Provide a verbatim copy of the data below.

Excerpts from a dataset:
........

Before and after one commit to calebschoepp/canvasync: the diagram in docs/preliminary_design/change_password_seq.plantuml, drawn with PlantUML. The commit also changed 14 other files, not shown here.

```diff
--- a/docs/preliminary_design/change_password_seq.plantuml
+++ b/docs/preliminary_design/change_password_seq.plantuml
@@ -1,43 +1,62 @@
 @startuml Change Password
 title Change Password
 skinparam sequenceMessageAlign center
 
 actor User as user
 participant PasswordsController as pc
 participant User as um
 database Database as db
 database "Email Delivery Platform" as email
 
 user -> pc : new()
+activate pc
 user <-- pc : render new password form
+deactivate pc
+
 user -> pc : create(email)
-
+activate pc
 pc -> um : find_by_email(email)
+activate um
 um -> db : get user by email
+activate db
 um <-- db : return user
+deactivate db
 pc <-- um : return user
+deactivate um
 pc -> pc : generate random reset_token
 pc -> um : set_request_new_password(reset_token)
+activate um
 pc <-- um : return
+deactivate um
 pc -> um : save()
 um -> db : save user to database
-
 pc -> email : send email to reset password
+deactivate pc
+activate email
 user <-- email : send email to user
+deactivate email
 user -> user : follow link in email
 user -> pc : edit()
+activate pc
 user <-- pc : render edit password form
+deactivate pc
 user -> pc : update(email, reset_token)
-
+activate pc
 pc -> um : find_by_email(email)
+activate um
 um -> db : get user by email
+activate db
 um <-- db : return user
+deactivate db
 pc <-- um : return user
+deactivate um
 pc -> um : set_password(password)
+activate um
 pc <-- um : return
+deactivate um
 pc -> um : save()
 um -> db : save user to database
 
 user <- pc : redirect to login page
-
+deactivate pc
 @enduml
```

........

TASK ANSWER:
Before and after one commit to calebschoepp/canvasync: the diagram in docs/preliminary_design/change_password_seq.plantuml, drawn with PlantUML. The commit also changed 14 other files, not shown here.

```diff
--- a/docs/preliminary_design/change_password_seq.plantuml
+++ b/docs/preliminary_design/change_password_seq.plantuml
@@ -1,43 +1,62 @@
 @startuml Change Password
 title Change Password
 skinparam sequenceMessageAlign center
 
 actor User as user
 participant PasswordsController as pc
 participant User as um
 database Database as db
 database "Email Delivery Platform" as email
 
 user -> pc : new()
+activate pc
 user <-- pc : render new password form
+deactivate pc
+
 user -> pc : create(email)
-
+activate pc
 pc -> um : find_by_email(email)
+activate um
 um -> db : get user by email
+activate db
 um <-- db : return user
+deactivate db
 pc <-- um : return user
+deactivate um
 pc -> pc : generate random reset_token
 pc -> um : set_request_new_password(reset_token)
+activate um
 pc <-- um : return
+deactivate um
 pc -> um : save()
 um -> db : save user to database
-
 pc -> email : send email to reset password
+deactivate pc
+activate email
 user <-- email : send email to user
+deactivate email
 user -> user : follow link in email
 user -> pc : edit()
+activate pc
 user <-- pc : render edit password form
+deactivate pc
 user -> pc : update(email, reset_token)
-
+activate pc
 pc -> um : find_by_email(email)
+activate um
 um -> db : get user by email
+activate db
 um <-- db : return user
+deactivate db
 pc <-- um : return user
+deactivate um
 pc -> um : set_password(password)
+activate um
 pc <-- um : return
+deactivate um
 pc -> um : save()
 um -> db : save user to database
 
 user <- pc : redirect to login page
-
+deactivate pc
 @enduml
```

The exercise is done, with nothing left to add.